Maximize your time by leveraging the technology that makes it easiest for you to learn. You can also use wearable devices that stimulate your brain and get you thinking clearer. While you’re at it, refine your study skills so you’re able to retain even more information.
3. Talk to people
Learning doesn’t always require tuning out the outside world. That’s because knowledge doesn’t consist solely of facts. It also requires understanding how to relate to other individuals and perceive the situations you find yourself in.
Attend networking events and conferences to learn about what’s going on in your field. Meet new people and learn from the perspectives and ideas they have to offer. In addition to being inspired by new ways of thinking, you never know when you will meet someone who could change your life sometime down the line. You’ll also improve your interpersonal skills and therefore become more likable.
4. Aim for the sky
We all have this concept in our heads about the disgruntled career employee who’s stuck in a dead-end job but for whatever reason refuses to get out. This person might be miserable as he or she commutes to work. In the office, the individual simply goes through the motions, doing what’s necessary to get through the day without getting fired. Then it’s back home where it’s time to complain incessantly to the family—or the television or the cat—about how miserable their work situation is. Yet for some reason, they show up to work the next day and repeat the process. They don’t proactively do anything to tangibly improve their situation.
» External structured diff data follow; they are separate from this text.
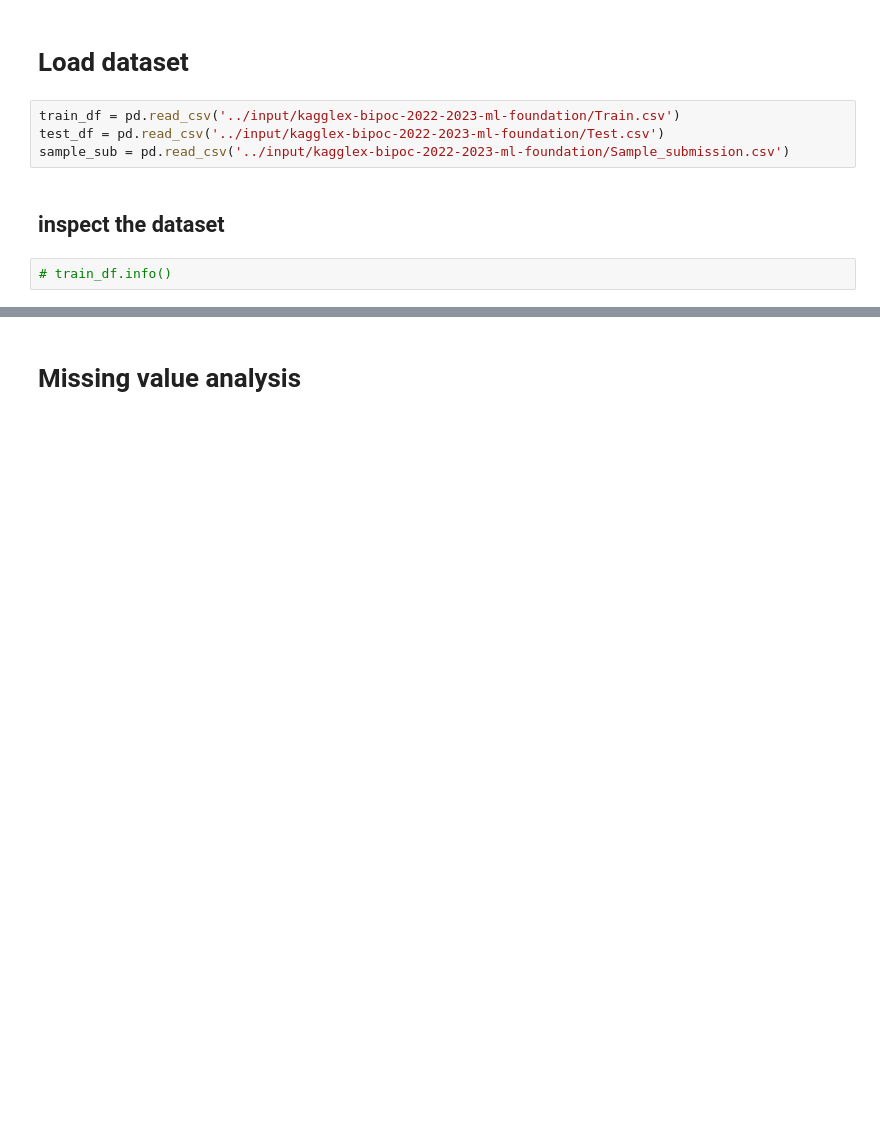
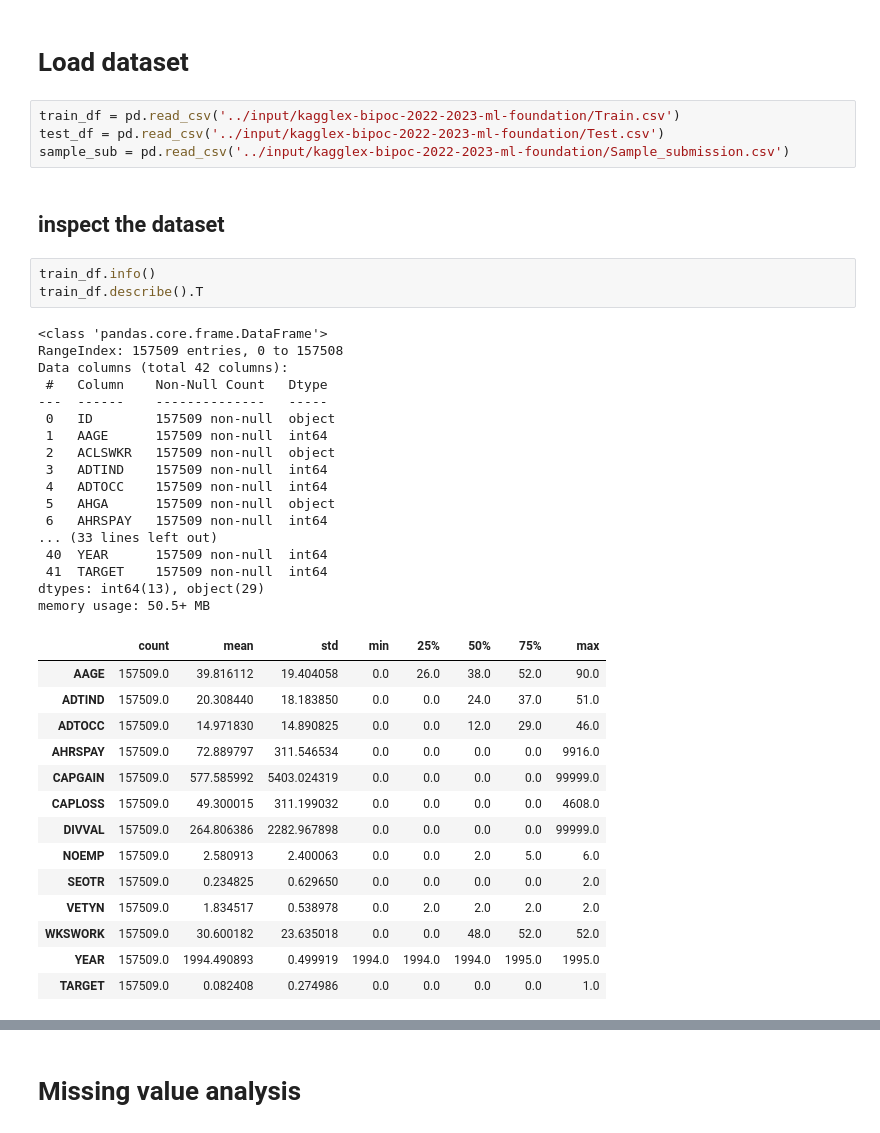
Before and after one commit to misiriya/kaggle-practice, a Jupyter notebook: kagglex-presentation.ipynb, the cells around one changed output, grey strips where cells are left out. Saved outputs shown, nothing was run; the diff lists cells and outputs as text; blank space fills up the shorter version.

```diff
--- a/kagglex-presentation.ipynb
+++ b/kagglex-presentation.ipynb
@@ -27,5 +35,38 @@ test_df = pd.read_csv('../input/kagglex-bipoc-2022-2023-ml-foundation/Test.csv')
 sample_sub = pd.read_csv('../input/kagglex-bipoc-2022-2023-ml-foundation/Sample_submission.csv')
 # %% [markdown]
 ## inspect the dataset
-# %%
-# train_df.info()
+# %%
+train_df.info()
+train_df.describe().T
+# %% [output]
+<class 'pandas.core.frame.DataFrame'>
+RangeIndex: 157509 entries, 0 to 157508
+Data columns (total 42 columns):
+ #   Column    Non-Null Count   Dtype
+---  ------    --------------   -----
+ 0   ID        157509 non-null  object
+ 1   AAGE      157509 non-null  int64
+ 2   ACLSWKR   157509 non-null  object
+ 3   ADTIND    157509 non-null  int64
+ 4   ADTOCC    157509 non-null  int64
+ 5   AHGA      157509 non-null  object
+ 6   AHRSPAY   157509 non-null  int64
+... (33 lines left out)
+ 40  YEAR      157509 non-null  int64
+ 41  TARGET    157509 non-null  int64
+dtypes: int64(13), object(29)
+memory usage: 50.5+ MB
+|  | count | mean | std | min | 25% | 50% | 75% | max |
+| AAGE | 157509.0 | 39.816112 | 19.404058 | 0.0 | 26.0 | 38.0 | 52.0 | 90.0 |
+| ADTIND | 157509.0 | 20.308440 | 18.183850 | 0.0 | 0.0 | 24.0 | 37.0 | 51.0 |
+| ADTOCC | 157509.0 | 14.971830 | 14.890825 | 0.0 | 0.0 | 12.0 | 29.0 | 46.0 |
+| AHRSPAY | 157509.0 | 72.889797 | 311.546534 | 0.0 | 0.0 | 0.0 | 0.0 | 9916.0 |
+| CAPGAIN | 157509.0 | 577.585992 | 5403.024319 | 0.0 | 0.0 | 0.0 | 0.0 | 99999.0 |
+| CAPLOSS | 157509.0 | 49.300015 | 311.199032 | 0.0 | 0.0 | 0.0 | 0.0 | 4608.0 |
+| DIVVAL | 157509.0 | 264.806386 | 2282.967898 | 0.0 | 0.0 | 0.0 | 0.0 | 99999.0 |
+| NOEMP | 157509.0 | 2.580913 | 2.400063 | 0.0 | 0.0 | 2.0 | 5.0 | 6.0 |
+| SEOTR | 157509.0 | 0.234825 | 0.629650 | 0.0 | 0.0 | 0.0 | 0.0 | 2.0 |
+| VETYN | 157509.0 | 1.834517 | 0.538978 | 0.0 | 2.0 | 2.0 | 2.0 | 2.0 |
+| WKSWORK | 157509.0 | 30.600182 | 23.635018 | 0.0 | 0.0 | 48.0 | 52.0 | 52.0 |
+| YEAR | 157509.0 | 1994.490893 | 0.499919 | 1994.0 | 1994.0 | 1994.0 | 1995.0 | 1995.0 |
+| TARGET | 157509.0 | 0.082408 | 0.274986 | 0.0 | 0.0 | 0.0 | 0.0 | 1.0 |
```
Also changed, not shown: parts of 25 cells of this notebook.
Sharpen your mind by challenging yourself whenever you can. Be repulsed by the notion of the bare minimum. Develop a growth mindset and change your perspective. There will always be new things in the world to learn about and explore—whether at the office or wherever you find yourself over the course of your travels. Keep your eyes open and whenever you get a chance try to take it all in. You’ll become the best version of yourself sooner than you think.